The Public Land Renewable Energy Development Act (PLREDA) identifies priority areas for wind, solar and geothermal, encouraging smart siting and efficient permitting of projects in places with high potential for energy and low impact on wildlife and habitat.
The legislation would also ensure that local communities benefit from renewable energy development by distributing a portion of the revenues generated to state and counties, and a portion to improve access to public land and for conservation efforts.
“The United States is home to some of the world’s best renewable energy resources. As our country moves toward a balanced domestic energy portfolio, counties are committed to working with the federal government as equal partners in the promotion of alternative energy development.
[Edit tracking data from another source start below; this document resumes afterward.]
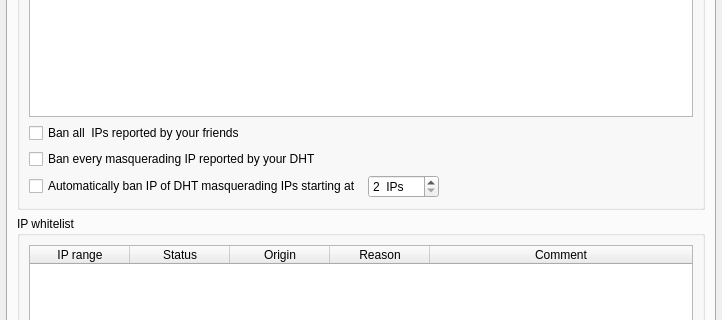
This is retroshare-gui/src/gui/settings/ServerPage.ui in RetroShare/RetroShare as Qt 5 draws it before an edit; both pictures show x 0 to 722 and y 142 to 462 of the 722 by 650 pixel window. The edited form follows.
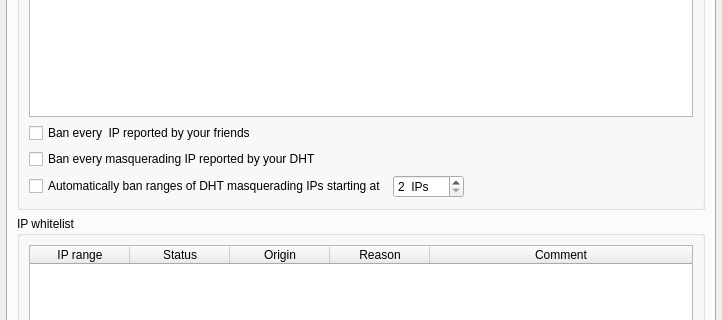
This is the edited form. Icons and pictures are not drawn.

Commit message: added missing tooltips

What changed in the file:
```diff
--- a/retroshare-gui/src/gui/settings/ServerPage.ui
+++ b/retroshare-gui/src/gui/settings/ServerPage.ui
@@ -566,7 +566,7 @@
           <item>
            <widget class="QCheckBox" name="includeFromFriends_CB">
             <property name="text">
-             <string>Ban all  IPs reported by your friends</string>
+             <string>Ban every  IP reported by your friends</string>
             </property>
            </widget>
           </item>
@@ -582,7 +582,7 @@
             <item>
              <widget class="QCheckBox" name="groupIPRanges_CB">
               <property name="text">
-               <string>Automatically ban IP of DHT masquerading IPs starting at</string>
+               <string>Automatically ban ranges of DHT masquerading IPs starting at</string>
               </property>
              </widget>
             </item>
```
Left out of the diff: 9 changed lines with no effect on the pictures.
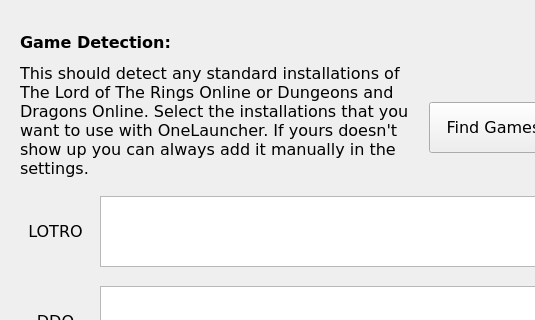
The window that OneLauncher/ui/winSetupWizard.ui (JuneStepp/OneLauncher) describes before a commit, drawn with Qt 5; both pictures show x 0 to 535 and y 0 to 320 of the 621 by 411 pixel window.
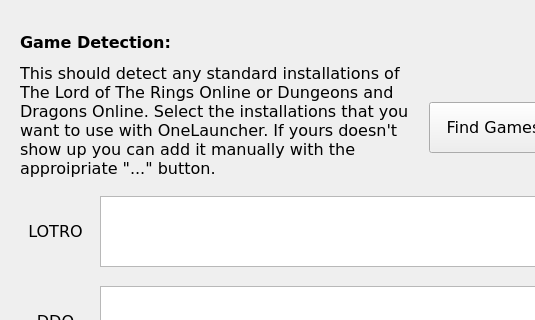
The same window after the commit. The open tabs and pages were chosen to show the change.

Commit message: Updated setup wizard instructions

What changed in the file:
```diff
--- a/OneLauncher/ui/winSetupWizard.ui
+++ b/OneLauncher/ui/winSetupWizard.ui
@@ -105,7 +105,7 @@
       </rect>
      </property>
      <property name="text">
-      <string>&lt;html&gt;&lt;head/&gt;&lt;body&gt;&lt;p&gt;&lt;span style=&quot; font-weight:600;&quot;&gt;Game Detection:&lt;/span&gt;&lt;/p&gt;&lt;p&gt;This should detect any standard installations of The Lord of The Rings Online or Dungeons and Dragons Online. Select the installations that you want to use with OneLauncher. If yours doesn't show up you can always add it manually in the settings.&lt;/p&gt;&lt;/body&gt;&lt;/html&gt;</string>
+      <string>&lt;html&gt;&lt;head/&gt;&lt;body&gt;&lt;p&gt;&lt;span style=&quot; font-weight:600;&quot;&gt;Game Detection:&lt;/span&gt;&lt;/p&gt;&lt;p&gt;This should detect any standard installations of The Lord of The Rings Online or Dungeons and Dragons Online. Select the installations that you want to use with OneLauncher. If yours doesn't show up you can add it manually with the approipriate "..." button.&lt;/p&gt;&lt;/body&gt;&lt;/html&gt;</string>
      </property>
      <property name="wordWrap">
       <bool>true</bool>
```
Left out of the diff: 2 changed lines with no effect on the pictures.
Counties are eager to promote sustainable economic development at home and this proposed legislation will help us achieve just that,” said Matthew Chase, executive director of the National Association of Counties.
“It’s important to sportsmen and women that we conserve our public lands habitat, because that habitat translates into great fishing and hunting,” said Steve Moyer, vice president of government affairs at Trout Unlimited. “This bill is exactly the kind of solution we need right now – a smart approach to promoting renewable energy development in a manner that will co-benefit local communities and enhance the fish and game habitat that is vital to our sporting heritage.”
“The National Wildlife Federation has long advocated for smart-from-the-start energy development on public lands and supports the Public Land Renewable Energy Development Act as an effective framework to achieve that. While it’s important that we promote clean, renewable energy sources, it’s also essential that we do it in a way that does not harm the public lands and waters that sustain fish and wildlife,” said Kate Zimmerman, the National Wildlife Federation’s public lands policy director.
“The expansion of wind and solar on our nation’s public lands has been a true success story,” said Bobby McEnaney, senior deputy director of the Natural Resources Defense Council’s Western Renewable Energy Project. “It’s been a win-win for communities, clean energy development and climate resilience. Now is the time to continue that momentum. Moving this bipartisan legislation forward will ensure that the success of our renewable energy investments will endure.”
“This bill enjoys broad bipartisan support in both chambers of Congress because it promotes responsible development of clean renewable energy while protecting wild places and supporting local communities and the economy. Through smart siting in low-conflict areas where projects are most likely to succeed, the bill will help scale up renewable energy responsibly, increasing permitting efficiency and encouraging development,” said Chase Huntley, The Wilderness Society’s senior energy and climate director.